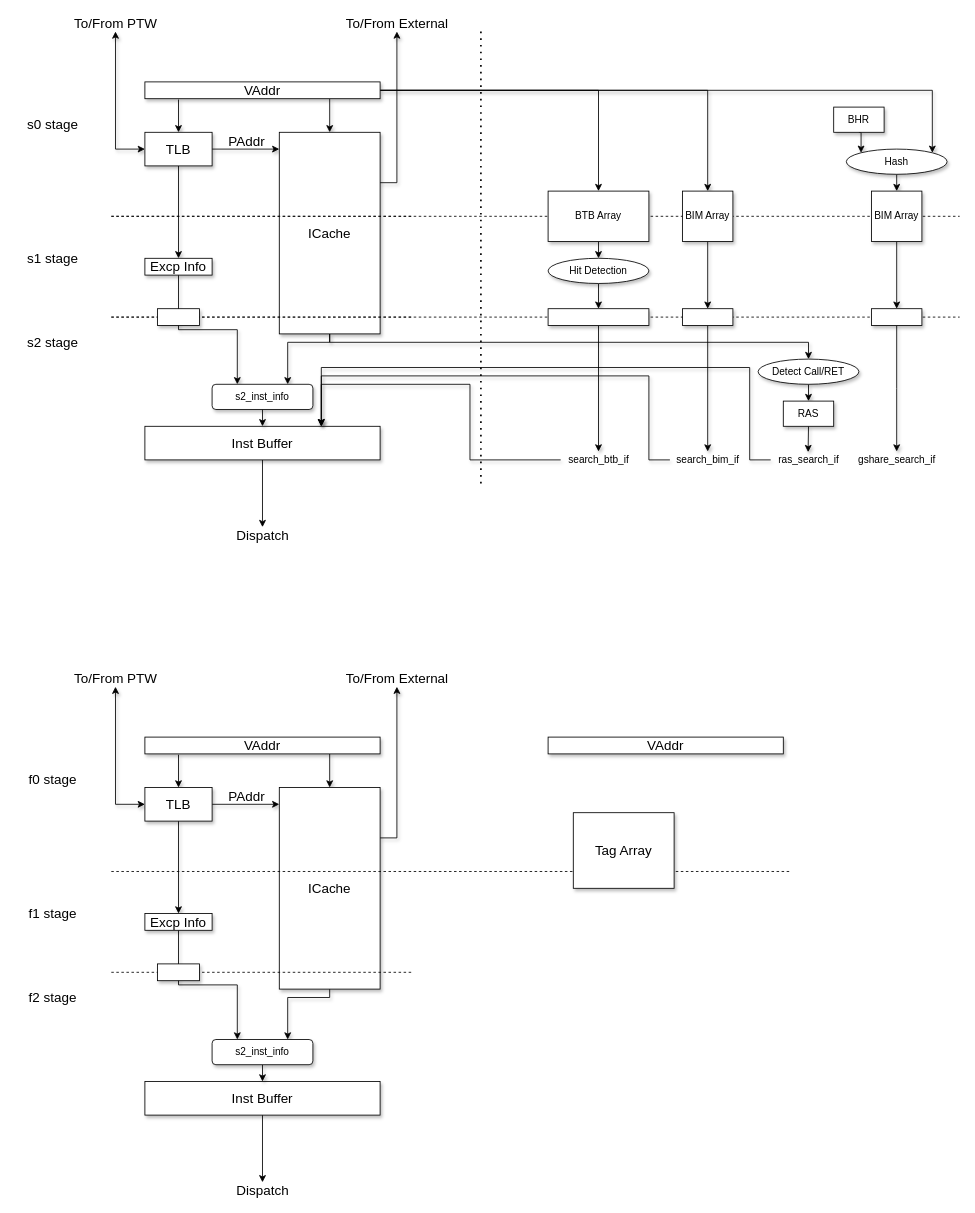
This is page "Frontend" (3 of 8) of docs/source/msrh.drawio from msyksphinz-self/scariv_zero, a draw.io file, before an edit. Source tidied: cells renumbered, new cells numbered last; positions are measured from the earlier drawing's top-left corner, leaving out a move shared by most shapes. Both pictures are drawn from the tidied source at 84%, with x=0, y=0 at pixel (18, 14).
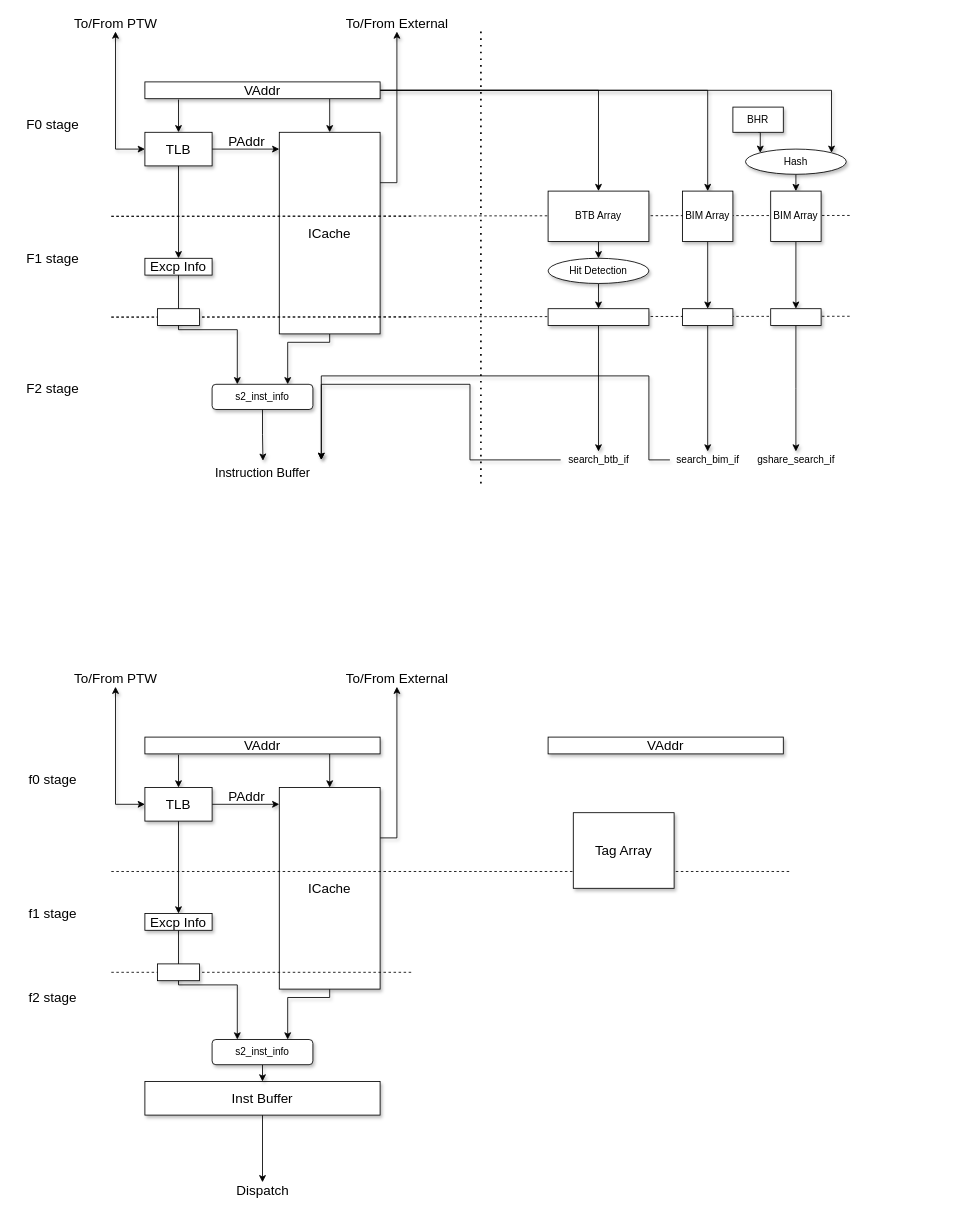
The same diagram, later.

Unchanged cells that the change refers to:
```xml
<mxCell id="16" value="ICache" style="rounded=0;whiteSpace=wrap;html=1;fontSize=16;shadow=1;" parent="1" vertex="1">
  <mxGeometry x="310" y="140" width="120" height="240" as="geometry" />
</mxCell>
<mxCell id="39" value="search_btb_if" style="text;html=1;align=center;verticalAlign=middle;points=[];strokeColor=none;fillColor=none;shadow=1;" parent="1" vertex="1">
  <mxGeometry x="645" y="520" width="90" height="20" as="geometry" />
</mxCell>
<mxCell id="45" value="search_bim_if" style="text;html=1;align=center;verticalAlign=middle;points=[];strokeColor=none;fillColor=none;shadow=1;" parent="1" vertex="1">
  <mxGeometry x="775" y="520" width="90" height="20" as="geometry" />
</mxCell>
<mxCell id="47" value="s2_inst_info" style="rounded=1;whiteSpace=wrap;html=1;shadow=1;" parent="1" vertex="1">
  <mxGeometry x="230" y="440" width="120" height="30" as="geometry" />
</mxCell>
```

What changed in the source:
```diff
@@
-    <mxCell id="15" style="edgeStyle=orthogonalEdgeStyle;rounded=0;jettySize=auto;html=1;exitX=0.5;exitY=1;exitDx=0;exitDy=0;shadow=1;" parent="1" edge="1" source="16">
-      <mxGeometry relative="1" as="geometry">
-        <mxPoint x="940" y="410" as="targetPoint" />
-        <Array as="points">
-          <mxPoint x="370" y="390" />
-          <mxPoint x="940" y="390" />
-        </Array>
-      </mxGeometry>
-    </mxCell>
@@
-    <mxCell id="17" style="edgeStyle=orthogonalEdgeStyle;rounded=0;jettySize=auto;html=1;exitX=0.5;exitY=1;exitDx=0;exitDy=0;startArrow=none;startFill=0;fontSize=16;" parent="1" edge="1" source="18" target="28">
-      <mxGeometry relative="1" as="geometry" />
-    </mxCell>
-    <mxCell id="18" value="Inst Buffer" style="rounded=0;whiteSpace=wrap;html=1;fontSize=16;shadow=1;" parent="1" vertex="1">
-      <mxGeometry x="150" y="490" width="280" height="40" as="geometry" />
-    </mxCell>
@@
-    <mxCell id="23" value="s0 stage" style="text;html=1;align=center;verticalAlign=middle;fontSize=16;" parent="1" vertex="1">
-      <mxGeometry y="120" width="80" height="20" as="geometry" />
+    <mxCell id="23" value="F0 stage" style="text;html=1;align=center;verticalAlign=middle;fontSize=16;" parent="1" vertex="1">
+      <mxGeometry x="-5" y="115" width="90" height="30" as="geometry" />
     </mxCell>
-    <mxCell id="24" value="s1 stage" style="text;html=1;align=center;verticalAlign=middle;fontSize=16;" parent="1" vertex="1">
-      <mxGeometry y="280" width="80" height="20" as="geometry" />
+    <mxCell id="24" value="F1 stage" style="text;html=1;align=center;verticalAlign=middle;fontSize=16;" parent="1" vertex="1">
+      <mxGeometry x="-5" y="275" width="90" height="30" as="geometry" />
     </mxCell>
-    <mxCell id="25" value="s2 stage" style="text;html=1;align=center;verticalAlign=middle;fontSize=16;" parent="1" vertex="1">
-      <mxGeometry y="380" width="80" height="20" as="geometry" />
+    <mxCell id="25" value="F2 stage" style="text;html=1;align=center;verticalAlign=middle;fontSize=16;" parent="1" vertex="1">
+      <mxGeometry x="-5" y="430" width="90" height="30" as="geometry" />
     </mxCell>
@@
-    <mxCell id="28" value="Dispatch" style="text;html=1;align=center;verticalAlign=middle;points=[];fontSize=16;" parent="1" vertex="1">
-      <mxGeometry x="250" y="610" width="80" height="20" as="geometry" />
-    </mxCell>
     <mxCell id="29" style="endArrow=none;dashed=1;html=1;fontSize=16;" parent="1" edge="1">
       <mxGeometry relative="1" as="geometry">
         <mxPoint x="110" y="240" as="sourcePoint" />
-        <mxPoint x="1120" y="240" as="targetPoint" />
+        <mxPoint x="990" y="239" as="targetPoint" />
       </mxGeometry>
     </mxCell>
@@
     <mxCell id="32" style="endArrow=none;dashed=1;html=1;fontSize=16;" parent="1" edge="1">
       <mxGeometry relative="1" as="geometry">
         <mxPoint x="110" y="360" as="sourcePoint" />
-        <mxPoint x="1120" y="360" as="targetPoint" />
+        <mxPoint x="990" y="359" as="targetPoint" />
       </mxGeometry>
     </mxCell>
@@
-    <mxCell id="38" style="edgeStyle=orthogonalEdgeStyle;rounded=0;jettySize=auto;html=1;entryX=0.75;entryY=0;entryDx=0;entryDy=0;shadow=1;" parent="1" edge="1" source="39" target="18">
+    <mxCell id="38" style="edgeStyle=orthogonalEdgeStyle;rounded=0;jettySize=auto;html=1;entryX=0.75;entryY=0;entryDx=0;entryDy=0;shadow=1;" parent="1" edge="1" source="39">
       <mxGeometry relative="1" as="geometry">
+        <mxPoint x="360" y="530" as="targetPoint" />
         <Array as="points">
           <mxPoint x="537" y="530" />
           <mxPoint x="537" y="440" />
           <mxPoint x="360" y="440" />
         </Array>
       </mxGeometry>
     </mxCell>
@@
-    <mxCell id="44" style="edgeStyle=orthogonalEdgeStyle;rounded=0;jettySize=auto;html=1;entryX=0.75;entryY=0;entryDx=0;entryDy=0;shadow=1;" parent="1" edge="1" source="45" target="18">
+    <mxCell id="44" style="edgeStyle=orthogonalEdgeStyle;rounded=0;jettySize=auto;html=1;entryX=0.75;entryY=0;entryDx=0;entryDy=0;shadow=1;" parent="1" edge="1" source="45">
       <mxGeometry relative="1" as="geometry">
+        <mxPoint x="360" y="530" as="targetPoint" />
         <Array as="points">
           <mxPoint x="750" y="530" />
           <mxPoint x="750" y="430" />
           <mxPoint x="360" y="430" />
         </Array>
       </mxGeometry>
     </mxCell>
@@
-    <mxCell id="46" style="edgeStyle=orthogonalEdgeStyle;rounded=0;jettySize=auto;html=1;exitX=0.5;exitY=1;exitDx=0;exitDy=0;entryX=0.5;entryY=0;entryDx=0;entryDy=0;shadow=1;" parent="1" edge="1" source="47" target="18">
+    <mxCell id="46" style="edgeStyle=orthogonalEdgeStyle;rounded=0;jettySize=auto;html=1;exitX=0.5;exitY=1;exitDx=0;exitDy=0;shadow=1;entryX=0.504;entryY=0.033;entryDx=0;entryDy=0;entryPerimeter=0;" parent="1" edge="1" source="47" target="92">
       <mxGeometry relative="1" as="geometry" />
     </mxCell>
@@
-    <mxCell id="48" style="edgeStyle=orthogonalEdgeStyle;rounded=0;jettySize=auto;html=1;exitX=0.5;exitY=1;exitDx=0;exitDy=0;entryX=0.5;entryY=0;entryDx=0;entryDy=0;shadow=1;" parent="1" edge="1" source="49" target="51">
-      <mxGeometry relative="1" as="geometry" />
+    <mxCell id="48" style="edgeStyle=orthogonalEdgeStyle;rounded=0;orthogonalLoop=1;jettySize=auto;html=1;exitX=0.5;exitY=1;exitDx=0;exitDy=0;entryX=0.5;entryY=0;entryDx=0;entryDy=0;shadow=1;" parent="1" edge="1">
+      <mxGeometry relative="1" as="geometry">
+        <mxPoint x="940" y="460" as="targetPoint" />
+      </mxGeometry>
     </mxCell>
-    <mxCell id="49" value="Detect Call/RET" style="ellipse;whiteSpace=wrap;html=1;shadow=1;" parent="1" vertex="1">
-      <mxGeometry x="880" y="410" width="120" height="30" as="geometry" />
-    </mxCell>
-    <mxCell id="50" style="edgeStyle=orthogonalEdgeStyle;rounded=0;jettySize=auto;html=1;exitX=0.5;exitY=1;exitDx=0;exitDy=0;shadow=1;entryX=0.495;entryY=0.037;entryDx=0;entryDy=0;entryPerimeter=0;" parent="1" edge="1" source="51" target="53">
-      <mxGeometry relative="1" as="geometry" />
-    </mxCell>
-    <mxCell id="51" value="RAS" style="rounded=0;whiteSpace=wrap;html=1;shadow=1;" parent="1" vertex="1">
-      <mxGeometry x="910" y="460" width="60" height="30" as="geometry" />
-    </mxCell>
-    <mxCell id="52" style="edgeStyle=orthogonalEdgeStyle;rounded=0;jettySize=auto;html=1;shadow=1;entryX=0.75;entryY=0;entryDx=0;entryDy=0;" parent="1" edge="1" source="53" target="18">
-      <mxGeometry relative="1" as="geometry">
-        <Array as="points">
-          <mxPoint x="870" y="530" />
-          <mxPoint x="870" y="420" />
-          <mxPoint x="360" y="420" />
-        </Array>
-      </mxGeometry>
-    </mxCell>
-    <mxCell id="53" value="ras_search_if" style="text;html=1;align=center;verticalAlign=middle;points=[];strokeColor=none;fillColor=none;shadow=1;" parent="1" vertex="1">
-      <mxGeometry x="895" y="520" width="90" height="20" as="geometry" />
-    </mxCell>
@@
     <mxCell id="55" value="BHR" style="rounded=0;whiteSpace=wrap;html=1;shadow=1;" parent="1" vertex="1">
-      <mxGeometry x="970" y="110" width="60" height="30" as="geometry" />
+      <mxGeometry x="850" y="110" width="60" height="30" as="geometry" />
     </mxCell>
@@
     <mxCell id="57" value="Hash" style="ellipse;whiteSpace=wrap;html=1;shadow=1;" parent="1" vertex="1">
-      <mxGeometry x="985" y="160" width="120" height="30" as="geometry" />
+      <mxGeometry x="865" y="160" width="120" height="30" as="geometry" />
     </mxCell>
@@
     <mxCell id="59" value="BIM Array" style="rounded=0;whiteSpace=wrap;html=1;shadow=1;" parent="1" vertex="1">
-      <mxGeometry x="1015" y="210" width="60" height="60" as="geometry" />
+      <mxGeometry x="895" y="210" width="60" height="60" as="geometry" />
     </mxCell>
     <mxCell id="60" style="edgeStyle=orthogonalEdgeStyle;rounded=0;jettySize=auto;html=1;exitX=0.5;exitY=1;exitDx=0;exitDy=0;shadow=1;" parent="1" edge="1" source="61">
       <mxGeometry relative="1" as="geometry">
-        <mxPoint x="1045" y="520" as="targetPoint" />
+        <mxPoint x="925" y="520" as="targetPoint" />
       </mxGeometry>
     </mxCell>
     <mxCell id="61" style="rounded=0;whiteSpace=wrap;html=1;shadow=1;" parent="1" vertex="1">
-      <mxGeometry x="1015" y="350" width="60" height="20" as="geometry" />
+      <mxGeometry x="895" y="350" width="60" height="20" as="geometry" />
     </mxCell>
     <mxCell id="62" value="gshare_search_if" style="text;html=1;align=center;verticalAlign=middle;strokeColor=none;fillColor=none;shadow=1;" parent="1" vertex="1">
-      <mxGeometry x="990" y="520" width="110" height="20" as="geometry" />
+      <mxGeometry x="870" y="520" width="110" height="20" as="geometry" />
     </mxCell>
@@
+    <mxCell id="92" value="Instruction Buffer" style="text;html=1;align=center;verticalAlign=middle;points=[];strokeColor=none;fillColor=none;fontSize=15;" parent="1" vertex="1">
+      <mxGeometry x="220" y="530" width="140" height="30" as="geometry" />
+    </mxCell>
```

☆ ☆ ☆ ☆ ☆

• [What you need to do]
All lines above in which the word "text" occurs should be identified and copied.

• [Exercise solution]
<mxCell id="39" value="search_btb_if" style="text;html=1;align=center;verticalAlign=middle;points=[];strokeColor=none;fillColor=none;shadow=1;" parent="1" vertex="1">
<mxCell id="45" value="search_bim_if" style="text;html=1;align=center;verticalAlign=middle;points=[];strokeColor=none;fillColor=none;shadow=1;" parent="1" vertex="1">
-    <mxCell id="23" value="s0 stage" style="text;html=1;align=center;verticalAlign=middle;fontSize=16;" parent="1" vertex="1">
+    <mxCell id="23" value="F0 stage" style="text;html=1;align=center;verticalAlign=middle;fontSize=16;" parent="1" vertex="1">
-    <mxCell id="24" value="s1 stage" style="text;html=1;align=center;verticalAlign=middle;fontSize=16;" parent="1" vertex="1">
+    <mxCell id="24" value="F1 stage" style="text;html=1;align=center;verticalAlign=middle;fontSize=16;" parent="1" vertex="1">
-    <mxCell id="25" value="s2 stage" style="text;html=1;align=center;verticalAlign=middle;fontSize=16;" parent="1" vertex="1">
+    <mxCell id="25" value="F2 stage" style="text;html=1;align=center;verticalAlign=middle;fontSize=16;" parent="1" vertex="1">
-    <mxCell id="28" value="Dispatch" style="text;html=1;align=center;verticalAlign=middle;points=[];fontSize=16;" parent="1" vertex="1">
-    <mxCell id="53" value="ras_search_if" style="text;html=1;align=center;verticalAlign=middle;points=[];strokeColor=none;fillColor=none;shadow=1;" parent="1" vertex="1">
     <mxCell id="62" value="gshare_search_if" style="text;html=1;align=center;verticalAlign=middle;strokeColor=none;fillColor=none;shadow=1;" parent="1" vertex="1">
+    <mxCell id="92" value="Instruction Buffer" style="text;html=1;align=center;verticalAlign=middle;points=[];strokeColor=none;fillColor=none;fontSize=15;" parent="1" vertex="1">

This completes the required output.